Whether you’re opening a restaurant or have been operating one for years, restaurant business loans can provide working capital for daily expenses or major purchases such as equipment. But getting a restaurant loan can be a challenge since traditional lenders often view restaurants as high risk because of industry volatility. Here are our top picks for restaurant business loans.

Top 5 restaurant business loans

We chose to highlight online lenders that cater to restaurants because they typically have more lenient eligibility requirements and faster funding, although interest rates can be high depending on your credit history. Online lenders typically work with a variety of businesses and can help restaurant owners pay for equipment, inventory, payroll and other expenses.

The lenders on our list also had to show:

  • Transparency: Information on loan amounts and time to funding is described on lender websites.
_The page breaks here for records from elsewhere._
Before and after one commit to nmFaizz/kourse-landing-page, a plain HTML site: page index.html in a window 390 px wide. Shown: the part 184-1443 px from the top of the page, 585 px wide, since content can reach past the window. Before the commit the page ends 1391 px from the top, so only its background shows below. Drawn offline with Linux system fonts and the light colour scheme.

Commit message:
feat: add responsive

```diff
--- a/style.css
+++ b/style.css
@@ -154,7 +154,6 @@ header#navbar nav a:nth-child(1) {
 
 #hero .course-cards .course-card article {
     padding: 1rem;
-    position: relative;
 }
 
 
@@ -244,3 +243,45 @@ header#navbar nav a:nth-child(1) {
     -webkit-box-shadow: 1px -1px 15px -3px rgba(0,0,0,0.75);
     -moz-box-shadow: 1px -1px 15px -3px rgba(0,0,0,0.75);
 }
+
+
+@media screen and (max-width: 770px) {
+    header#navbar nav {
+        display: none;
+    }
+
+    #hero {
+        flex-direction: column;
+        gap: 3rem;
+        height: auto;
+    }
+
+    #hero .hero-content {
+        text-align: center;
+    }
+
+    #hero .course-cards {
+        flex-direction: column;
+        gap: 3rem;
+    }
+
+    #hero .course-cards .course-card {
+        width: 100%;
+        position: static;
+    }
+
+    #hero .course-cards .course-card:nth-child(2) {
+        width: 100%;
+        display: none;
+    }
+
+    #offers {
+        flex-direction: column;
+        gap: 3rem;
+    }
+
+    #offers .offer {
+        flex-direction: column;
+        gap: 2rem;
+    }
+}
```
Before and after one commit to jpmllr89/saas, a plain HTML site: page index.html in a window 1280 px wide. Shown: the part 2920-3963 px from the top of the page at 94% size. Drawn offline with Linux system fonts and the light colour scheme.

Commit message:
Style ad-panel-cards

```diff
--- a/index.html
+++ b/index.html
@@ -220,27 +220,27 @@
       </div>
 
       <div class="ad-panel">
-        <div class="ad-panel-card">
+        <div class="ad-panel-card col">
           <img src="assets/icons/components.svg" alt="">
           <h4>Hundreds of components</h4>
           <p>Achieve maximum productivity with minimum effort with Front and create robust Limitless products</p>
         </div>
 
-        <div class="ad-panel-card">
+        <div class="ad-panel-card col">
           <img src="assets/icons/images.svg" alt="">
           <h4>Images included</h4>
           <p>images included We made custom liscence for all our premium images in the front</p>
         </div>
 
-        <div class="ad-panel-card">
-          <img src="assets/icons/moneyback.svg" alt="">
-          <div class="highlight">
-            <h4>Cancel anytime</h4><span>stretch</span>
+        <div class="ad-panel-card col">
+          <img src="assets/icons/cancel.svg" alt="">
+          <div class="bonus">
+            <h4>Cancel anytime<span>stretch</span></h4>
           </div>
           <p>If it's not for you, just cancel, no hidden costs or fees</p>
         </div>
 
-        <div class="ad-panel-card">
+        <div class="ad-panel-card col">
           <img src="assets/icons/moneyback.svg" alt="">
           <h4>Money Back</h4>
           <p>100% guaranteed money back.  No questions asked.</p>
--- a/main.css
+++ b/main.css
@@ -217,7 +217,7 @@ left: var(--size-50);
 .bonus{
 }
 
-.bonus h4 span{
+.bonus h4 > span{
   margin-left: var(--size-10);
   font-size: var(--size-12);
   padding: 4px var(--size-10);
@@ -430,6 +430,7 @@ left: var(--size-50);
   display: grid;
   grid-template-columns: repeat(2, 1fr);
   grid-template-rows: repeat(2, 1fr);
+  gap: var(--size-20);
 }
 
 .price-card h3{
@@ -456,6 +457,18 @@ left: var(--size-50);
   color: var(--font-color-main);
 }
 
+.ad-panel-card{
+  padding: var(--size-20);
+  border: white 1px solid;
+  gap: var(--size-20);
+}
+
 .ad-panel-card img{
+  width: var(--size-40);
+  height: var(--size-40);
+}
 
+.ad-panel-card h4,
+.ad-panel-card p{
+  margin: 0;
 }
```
While transparency is key for us, it’s not common for online lenders that offer restaurant business loans to list APRs online, so you’ll often need to reach out to the lender for specifics.
  • Reputation: Lender credibility was a factor in our determination.
  • Accessibility: We heavily weighted lenders that have relatively low revenue requirements and time-in-business requirements, with these lenders requiring one year or less.

Fora Financial

Fora Financial offers restaurant business loans between $5,000 and $500,000 that can be used to purchase equipment, hire staff, buy inventory, market the business or open a new location. The company, which also offers food truck financing, advertises 24-hour approval and funding in as little as 72 hours.

Repayment terms are up to 15 months. Fora Financial doesn’t require collateral and offers early payoff discounts. To be eligible, you need at least six months in business and $12,000 in gross monthly sales, and you must have no open bankruptcies.

Fora Financial uses factor rates — which are written as decimal figures rather than percentages — to express interest. You would multiply the factor rate by your loan amount to determine the total cost of your financing. However, the company doesn’t publicly disclose its factor rates.

Kabbage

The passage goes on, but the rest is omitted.